First, the doll-like farthing went. Then the twelve-sided brass threepenny bit, the halfpenny, and finally, in an orgy of numismatic vandalism, the shilling, the florin and the half-crown. At a stroke, two thousand years of monetary history were swept away, a victim of ephemeral economics and a fetish for decimals. The penny coin alone lives on, its nominal value increased, though otherwise pitiably reduced.
Holding an old penny today is a curious experience. It feels so large and so heavy compared to the footling tiddlywink counter we so aptly call a 'p'. It is a marvel of classic design, with its proud image of Britannia, and its stylised, cryptic inscription - itself almost a summary of English history over the last five hundred years - garlanding the monarch's head. Moreover, it is not an isolated example like our current coin, which feels like a litter's runt: the same majestic form can be found in a great series which tracks centuries of Royalty in England.
Nor was this a theoretical assemblage. Until decimalisation - that long, mincing weasel word for British money's equivalent to the destruction of the Library of Alexandria - nearly two hundred years of the past was to be found in your pocket, every day. Searching through each handful of change made even the most mundane of financial transactions an adventure, a chance to stumble across a treasure subtly hidden by being everywhere.
Coins of Elizabeth II and George VI predominated; but those of George V and Edward VII were common too. The former looked like the last Russian tsar, or perhaps Tchaikovsky, while the latter had the bald head of an all-in wrestler and the facial hair of an Airedale. With characteristic formality each succeeding king or queen faced in alternating directions, partners in a regal pavan, making some look back to their predecessor, and others gaze ahead, as if trying to descry the future and the features that would one day in turn look back at them.

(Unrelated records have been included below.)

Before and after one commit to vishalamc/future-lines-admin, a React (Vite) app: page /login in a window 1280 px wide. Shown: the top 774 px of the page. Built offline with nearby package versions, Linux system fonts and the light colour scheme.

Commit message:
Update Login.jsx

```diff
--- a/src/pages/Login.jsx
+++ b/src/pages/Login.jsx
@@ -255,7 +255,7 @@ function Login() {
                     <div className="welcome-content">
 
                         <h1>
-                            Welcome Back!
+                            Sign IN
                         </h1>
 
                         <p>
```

But more exciting than any of these were the coins of Victoria. In her sixty-five years as queen, billions of pennies were issued. Though most were recalled to the Mint, surprising numbers survived down to our own day, and were to be found occasionally amongst the coinage of her descendants like an immortal old dowager turning up unexpectedly at a family gathering. The length of her reign meant that her portrait changed several times, from the delicate young girl at the start - looking like something out of a Jane Austen novel - to the stout and dour old woman at the end, when the empress of a third of the world lived out her long widowhood in sadness and comparative solitude.

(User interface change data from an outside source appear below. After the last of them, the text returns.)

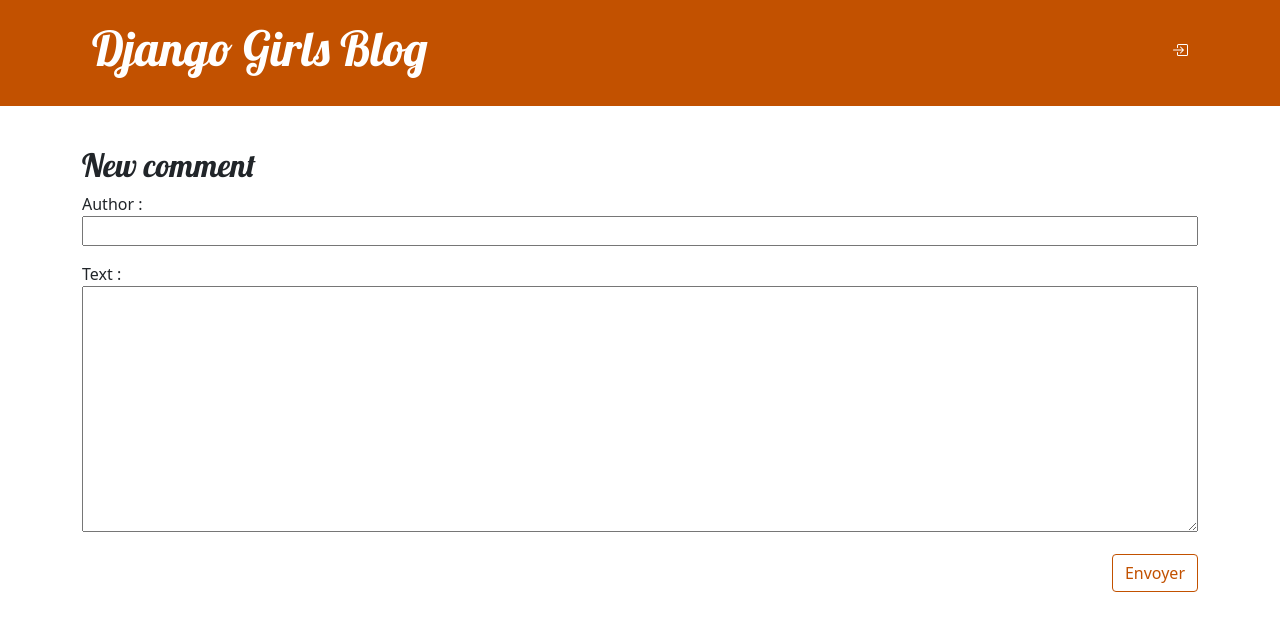
After one commit to solenepetit/djangogirls, a Django app: page /post/1/comment/ in a window 1280 px wide. The commit adds this page. Shown: the top 631 px of the page. Run offline with Django 3.2, Linux system fonts and the light colour scheme; tables that the repository leaves empty hold one stand-in row (values such as "Sample post").

Commit message:
Add comment section

```diff
--- a/blog/admin.py
+++ b/blog/admin.py
@@ -1,4 +1,5 @@
 from django.contrib import admin
-from .models import Post
+from .models import Post, Comment
 
 admin.site.register(Post)
+admin.site.register(Comment)
--- a/blog/forms.py
+++ b/blog/forms.py
@@ -1,9 +1,16 @@
 from django import forms
 
-from .models import Post
+from .models import Post, Comment
 
 class PostForm(forms.ModelForm):
 
     class Meta:
         model = Post
         fields = ('title', 'text',)
+
+
+class CommentForm(forms.ModelForm):
+
+    class Meta:
+        model = Comment
+        fields = ('author', 'text',)
--- a/blog/models.py
+++ b/blog/models.py
@@ -16,3 +16,18 @@
 
     def __str__(self):
         return self.title
+
+
+class Comment(models.Model):
+    post = models.ForeignKey('blog.Post', on_delete=models.CASCADE, related_name='comments')
+    author = models.CharField(max_length=200)
+    text = models.TextField()
+    created_date = models.DateTimeField(default=timezone.now)
+    approved_comment = models.BooleanField(default=False)
+
+    def approve(self):
+        self.approved_comment = True
+        self.save()
+
+    def __str__(self):
+        return self.text
--- a/blog/static/css/blog.css
+++ b/blog/static/css/blog.css
@@ -68,3 +68,7 @@
     color: #FFFFFF;
     background-color: #C25100;
 }
+
+.comment {
+    margin: 20px 0px 20px 20px;
+}
--- /dev/null
+++ b/blog/templates/blog/add_comment_to_post.html
@@ -0,0 +1,9 @@
+{% extends 'blog/base.html' %}
+
+{% block content %}
+  <h2>New comment</h2>
+  <form method="POST" class='post-form'>{% csrf_token %}
+		{{ form.as_p }}
+		<button type="submit" class="save btn btn-secondary">Envoyer</button>
+	</form>
+{% endblock %}
--- a/blog/templates/blog/post_list.html
+++ b/blog/templates/blog/post_list.html
@@ -8,6 +8,7 @@
 			</time>
 			<h2><a href="{% url 'post_detail' pk=post.pk %}">{{ post.title }}</a></h2>
 			<p>{{ post.text|linebreaksbr }}</p>
+			<a href="{% url 'post_detail' pk=post.pk %}">Comments: {{ post.comments.count }}</a>
 		</article>
 	{% endfor %}
 {% endblock %}
--- a/blog/urls.py
+++ b/blog/urls.py
@@ -10,4 +10,5 @@
     path('drafts/', views.post_draft_list, name='post_draft_list'),
     path('post/<int:pk>/publish/', views.post_publish, name='post_publish'),
     path('post/<int:pk>/remove/', views.post_remove, name='post_remove'),
+    path('post/<int:pk>/comment/', views.add_comment_to_post, name='add_comment_to_post'),
 ]
--- a/blog/views.py
+++ b/blog/views.py
@@ -1,7 +1,7 @@
 from django.shortcuts import render, get_object_or_404, redirect
 from django.utils import timezone
 from .models import Post
-from .forms import PostForm
+from .forms import PostForm, CommentForm
 from django.contrib.auth.decorators import login_required
 
 
@@ -62,3 +62,17 @@
     post = get_object_or_404(Post, pk=pk)
     post.delete()
     return redirect('post_list')
+
+
+def add_comment_to_post(request, pk):
+    post = get_object_or_404(Post, pk=pk)
+    if request.method == "POST":
+        form = CommentForm(request.POST)
+        if form.is_valid():
+            comment = form.save(commit=False)
+            comment.post = post
+            comment.save()
+            return redirect('post_detail', pk=post.pk)
+    else:
+        form = CommentForm()
+    return render(request, 'blog/add_comment_to_post.html', {'form': form})
```
Also changed, not shown: blog/templates/blog/post_detail.html (+16 -5 lines), blog/migrations/0002_comment.py (added).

Finding any of her incarnations always sent a thrill through me. This coin, I thought, has seen a hundred years of the world, been handled by half the nation, bought a million objects; what a story it could tell. And I remembered one of those immortal school essay topics - 'The life of a penny' - which seemed so pointless then, but which now acquired a deeper wisdom. A wisdom cut off now, just as that great metal river of coins pouring down through history has been cut off, dammed, diverted, and turned into the feeble trickle we know today.